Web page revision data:
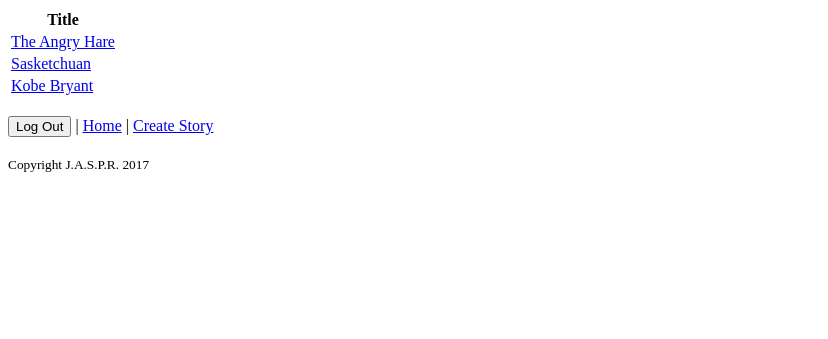
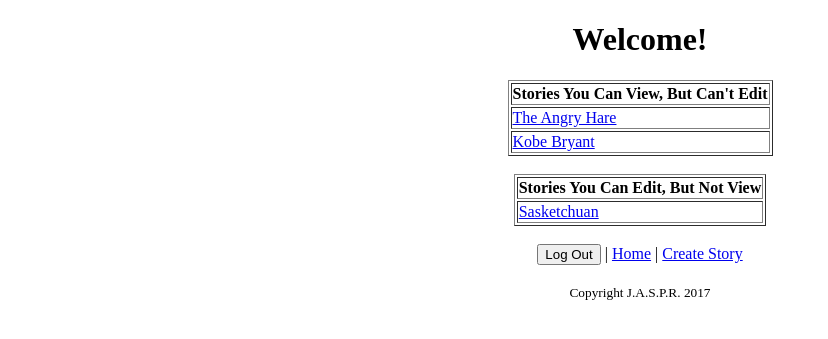
Before and after one commit to naotakak/J.A.S.P.R., a Flask app: page /home in a window 1280 px wide. Shown: the top 339 px of the page, without its empty margins (0-828 px from the left). Run offline with Flask 2, Linux system fonts and the light colour scheme; a user stored in the database is signed in; data comes from the database, SQL or seed files in the repository.

Commit message:
Added Different Tables in home

```diff
--- a/app.py
+++ b/app.py
@@ -37,20 +37,24 @@ def home():
     if not logged():
         return redirect(url_for('root'))
     stories_ids = db.get_ids()
-    stories_dict = {}
+    contr_stories_dict = {}
+    edit_stories_dict = {}
     for id in stories_ids:
         story = db.get_story(id)
         link = ""
+        #Dict Format: {story_id: [Title, Rest_Text, Last_Text, Link to view]}
         #Change the link depending on if user has contributed
         if db.can_view(session['ID'], id):
-            link = "/story/"
+            link = "/story/" + str(id)
+            contr_stories_dict[id] = [story[0], story[1] + " " + story[2], link]
         else:
-            link = "/edit/"
-        link += str(id)
-        #Dict Format: {story_id: [Title, Rest_Text, Last_Text, Link to view]}
-        stories_dict[id] = [story[0], story[1] + " " + story[2], link]
-    print stories_dict
-    return render_template('home.html', stories = stories_dict)
+            link = "/edit/" + str(id)
+            edit_stories_dict[id] = [story[0], story[1] + " " + story[2], link]
+    print "Contributed Stories: "
+    print contr_stories_dict
+    print "Editable Stories: "
+    print edit_stories_dict
+    return render_template('home.html', contributed_stories = contr_stories_dict, edit_stories = edit_stories_dict)
 
 '''
 If the user is trying to login, take the username
--- a/templates/base.html
+++ b/templates/base.html
@@ -14,12 +14,15 @@
     {% endblock %}
 
     {% block footer %}
+      <center>
         <br>
         <form action="/logout" method = "GET">
           <input type="submit" value="Log Out">
           | <a href="/home">Home</a> | <a href="/create_story">Create Story</a>
         </form>
-    <br><small>Copyright J.A.S.P.R. 2017</small>
+        <br>
+        <small>Copyright J.A.S.P.R. 2017</small>
+      </center>
     {% endblock %}
   </body>
 </html>
--- a/templates/create.html
+++ b/templates/create.html
@@ -5,6 +5,7 @@
 {% endblock %}
 
 {% block content %}
+  <center>
     <h3>Create A New Story!</h3>
     <form action="/create_story", method = "POST">
       <strong>Title</strong>
@@ -12,5 +13,8 @@
       <strong>Text</strong>
       <input type="text" name="text"><br>
       <input type="submit" value="Submit">
-</form><br><br>
+    </form>
+    <br>
+    <br>
+  </center>
 {% endblock%}
--- a/templates/edit.html
+++ b/templates/edit.html
@@ -5,6 +5,7 @@
 {% endblock %}
 
 {% block content %}
+  <center>
     <h3>You haven't contributed to the story yet!</h3>
     <h2>{{title}}</h2>
 
@@ -13,5 +14,8 @@
         <strong>Continue the story:</strong>
         <input type="text" name="addition"><br>
         <input type="submit" value="Submit">
-</form><br><br>
+    </form>
+    <br>
+    <br>
+  </center>
 {% endblock%}
--- a/templates/home.html
+++ b/templates/home.html
@@ -1,14 +1,24 @@
 {% extends "base.html" %}
 
 {% block title %}
-Home
+  Home
 {% endblock %}
 
-{% block content %}
-<table>
-<tr> <th> Title </th></tr>
-{% for item in stories %}
-  <tr> <td> <a href=" {{ stories[item][2] }} ">{{ stories[item][0] }}</a></td></tr>
-{% endfor %}
-</table>
+{% block content%}
+  <center>
+    <h1>Welcome!</h1>
+    <table border="1">
+      <tr> <th> Stories You Can View, But Can't Edit </th> </tr>
+      {% for item in contributed_stories %}
+        <tr> <td> <a href=" {{ contributed_stories[item][2] }} ">{{ contributed_stories[item][0] }}</a></td></tr>
+      {% endfor %}
+    </table>
+    <br>
+    <table border = "1">
+      <tr> <th> Stories You Can Edit, But Not View </th></tr>
+      {% for item in edit_stories %}
+        <tr> <td> <a href=" {{ edit_stories[item][2] }} ">{{ edit_stories[item][0] }}</a></td></tr>
+      {% endfor %}
+    </table>
+  </center>
 {% endblock %}
```
Also changed, not shown: templates/account.html (+5 -2 lines), templates/login.html (+7 -1 lines), templates/story.html (+6 -4 lines). Lines whose indentation alone changed are shown as unchanged.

* **Task item**
What is the number of lines in these entries that hold "method"? Reply with the figure alone.

* **Response**
2